Use of a protective anti-scuff sheet has been a good way of preserving the blade and staving off surface cracks in recent years, and here at AOC we’re all for them. But a new season has to be worthy of a change-up. So our strategy is as follows: when putting your bag into hibernation, leave the face on so as to minimise the effects of heat or damp, then when you take it out again, take the face off, give it an oiling, let it dry and then apply a brand new anti-scuff. Simple but effective, and, when done right, not a little beautiful.
BACK TO THE NETS
Whether it’s pedestrian net practice, intense one-to-one training or even an indoor match, think about the ball you’re using and the way you wield your weapon. And then choose your bat accordingly. It only takes one chump turning up to nets with a brand new ball – and a cheap, plasticky one at that – to do some serious damage to an unprepared stick. All the more so if you’re wildly throwing the bat at everything that comes down. If any of those things are likely, consider deploying a less treasured blade for the first couple of sessions.
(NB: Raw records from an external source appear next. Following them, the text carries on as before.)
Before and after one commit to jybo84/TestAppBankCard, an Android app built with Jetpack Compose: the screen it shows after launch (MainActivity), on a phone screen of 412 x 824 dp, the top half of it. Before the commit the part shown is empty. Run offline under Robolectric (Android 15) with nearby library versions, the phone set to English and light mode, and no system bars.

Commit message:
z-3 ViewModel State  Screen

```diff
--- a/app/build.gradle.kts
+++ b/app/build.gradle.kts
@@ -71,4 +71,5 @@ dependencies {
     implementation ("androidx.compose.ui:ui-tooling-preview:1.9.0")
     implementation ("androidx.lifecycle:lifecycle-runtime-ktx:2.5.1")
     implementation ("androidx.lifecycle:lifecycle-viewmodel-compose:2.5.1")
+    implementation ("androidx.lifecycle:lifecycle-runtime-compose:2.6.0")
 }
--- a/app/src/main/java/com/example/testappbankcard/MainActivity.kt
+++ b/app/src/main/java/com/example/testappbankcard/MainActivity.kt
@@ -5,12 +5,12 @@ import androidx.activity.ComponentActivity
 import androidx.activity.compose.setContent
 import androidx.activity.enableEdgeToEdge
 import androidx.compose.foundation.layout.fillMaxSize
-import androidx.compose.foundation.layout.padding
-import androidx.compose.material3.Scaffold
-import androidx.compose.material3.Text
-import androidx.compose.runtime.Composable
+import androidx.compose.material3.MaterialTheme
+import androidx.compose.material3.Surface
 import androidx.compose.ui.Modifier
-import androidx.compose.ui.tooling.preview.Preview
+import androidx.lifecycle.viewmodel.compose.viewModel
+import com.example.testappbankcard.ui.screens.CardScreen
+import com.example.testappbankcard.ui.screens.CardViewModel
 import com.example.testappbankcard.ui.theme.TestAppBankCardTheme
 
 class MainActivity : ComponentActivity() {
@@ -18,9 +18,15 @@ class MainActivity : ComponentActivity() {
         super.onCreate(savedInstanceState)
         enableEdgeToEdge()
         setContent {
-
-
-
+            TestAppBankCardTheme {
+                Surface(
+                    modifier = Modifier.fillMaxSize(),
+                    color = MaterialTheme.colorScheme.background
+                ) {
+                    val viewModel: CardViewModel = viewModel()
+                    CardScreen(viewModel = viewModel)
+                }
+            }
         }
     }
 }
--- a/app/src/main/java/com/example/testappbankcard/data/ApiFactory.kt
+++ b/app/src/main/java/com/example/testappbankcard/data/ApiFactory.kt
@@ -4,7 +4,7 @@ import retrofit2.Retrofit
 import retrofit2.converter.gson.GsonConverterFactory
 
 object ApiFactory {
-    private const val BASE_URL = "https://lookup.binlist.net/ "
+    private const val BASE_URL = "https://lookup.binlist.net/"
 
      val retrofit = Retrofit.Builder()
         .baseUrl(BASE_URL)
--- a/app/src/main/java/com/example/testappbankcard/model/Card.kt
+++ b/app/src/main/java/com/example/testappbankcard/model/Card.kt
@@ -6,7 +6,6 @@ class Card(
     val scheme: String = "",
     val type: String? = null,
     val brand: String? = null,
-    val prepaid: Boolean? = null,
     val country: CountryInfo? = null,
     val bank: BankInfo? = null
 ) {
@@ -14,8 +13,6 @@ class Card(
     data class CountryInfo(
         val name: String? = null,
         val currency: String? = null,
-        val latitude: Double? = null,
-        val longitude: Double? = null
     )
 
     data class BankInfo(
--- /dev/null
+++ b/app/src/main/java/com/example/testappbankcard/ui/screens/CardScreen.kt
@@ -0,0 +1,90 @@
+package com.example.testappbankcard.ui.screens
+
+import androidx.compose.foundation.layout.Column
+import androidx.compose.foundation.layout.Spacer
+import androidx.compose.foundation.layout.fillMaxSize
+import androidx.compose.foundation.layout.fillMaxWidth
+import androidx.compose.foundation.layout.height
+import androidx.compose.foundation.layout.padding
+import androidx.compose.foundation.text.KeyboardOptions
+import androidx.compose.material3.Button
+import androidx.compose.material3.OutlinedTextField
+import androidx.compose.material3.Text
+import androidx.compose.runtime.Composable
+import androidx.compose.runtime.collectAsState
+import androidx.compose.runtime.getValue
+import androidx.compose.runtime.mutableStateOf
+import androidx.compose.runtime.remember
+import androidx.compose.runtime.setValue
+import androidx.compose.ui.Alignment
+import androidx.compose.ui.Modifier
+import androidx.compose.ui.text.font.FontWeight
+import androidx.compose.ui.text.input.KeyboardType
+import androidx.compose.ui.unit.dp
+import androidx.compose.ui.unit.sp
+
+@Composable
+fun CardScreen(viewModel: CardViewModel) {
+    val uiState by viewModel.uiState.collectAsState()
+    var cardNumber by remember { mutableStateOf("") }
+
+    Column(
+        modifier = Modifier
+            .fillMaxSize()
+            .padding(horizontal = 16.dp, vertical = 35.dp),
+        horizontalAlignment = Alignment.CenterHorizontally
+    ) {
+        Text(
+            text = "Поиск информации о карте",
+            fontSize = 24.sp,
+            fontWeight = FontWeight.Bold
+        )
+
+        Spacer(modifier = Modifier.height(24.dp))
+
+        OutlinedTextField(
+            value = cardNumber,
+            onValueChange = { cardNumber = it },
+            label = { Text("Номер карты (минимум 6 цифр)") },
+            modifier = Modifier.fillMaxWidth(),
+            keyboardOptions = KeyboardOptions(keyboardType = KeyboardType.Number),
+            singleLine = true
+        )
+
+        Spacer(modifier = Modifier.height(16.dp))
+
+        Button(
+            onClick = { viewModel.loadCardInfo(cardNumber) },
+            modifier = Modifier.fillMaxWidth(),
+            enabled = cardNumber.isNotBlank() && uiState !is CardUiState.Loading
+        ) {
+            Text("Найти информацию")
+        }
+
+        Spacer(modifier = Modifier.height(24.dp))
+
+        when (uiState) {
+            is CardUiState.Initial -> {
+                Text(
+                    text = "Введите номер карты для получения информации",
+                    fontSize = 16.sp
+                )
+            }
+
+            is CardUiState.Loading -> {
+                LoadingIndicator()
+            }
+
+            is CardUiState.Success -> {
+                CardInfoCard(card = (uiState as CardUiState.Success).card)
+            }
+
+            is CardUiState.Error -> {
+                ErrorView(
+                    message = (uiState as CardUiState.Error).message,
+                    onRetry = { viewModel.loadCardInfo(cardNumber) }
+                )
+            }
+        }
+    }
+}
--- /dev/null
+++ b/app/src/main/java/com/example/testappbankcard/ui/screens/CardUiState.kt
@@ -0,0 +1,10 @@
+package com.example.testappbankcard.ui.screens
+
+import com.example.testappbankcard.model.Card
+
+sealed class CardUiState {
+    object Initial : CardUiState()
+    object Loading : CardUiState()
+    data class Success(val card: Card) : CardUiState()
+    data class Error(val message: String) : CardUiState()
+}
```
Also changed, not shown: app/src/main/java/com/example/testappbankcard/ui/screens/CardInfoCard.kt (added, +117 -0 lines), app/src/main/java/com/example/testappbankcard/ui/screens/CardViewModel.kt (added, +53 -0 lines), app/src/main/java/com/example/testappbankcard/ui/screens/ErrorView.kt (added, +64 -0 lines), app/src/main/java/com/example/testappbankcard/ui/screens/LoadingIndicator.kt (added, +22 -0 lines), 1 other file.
Your No.11’s well-sunned Gray-Nicolls Sabre should do nicely.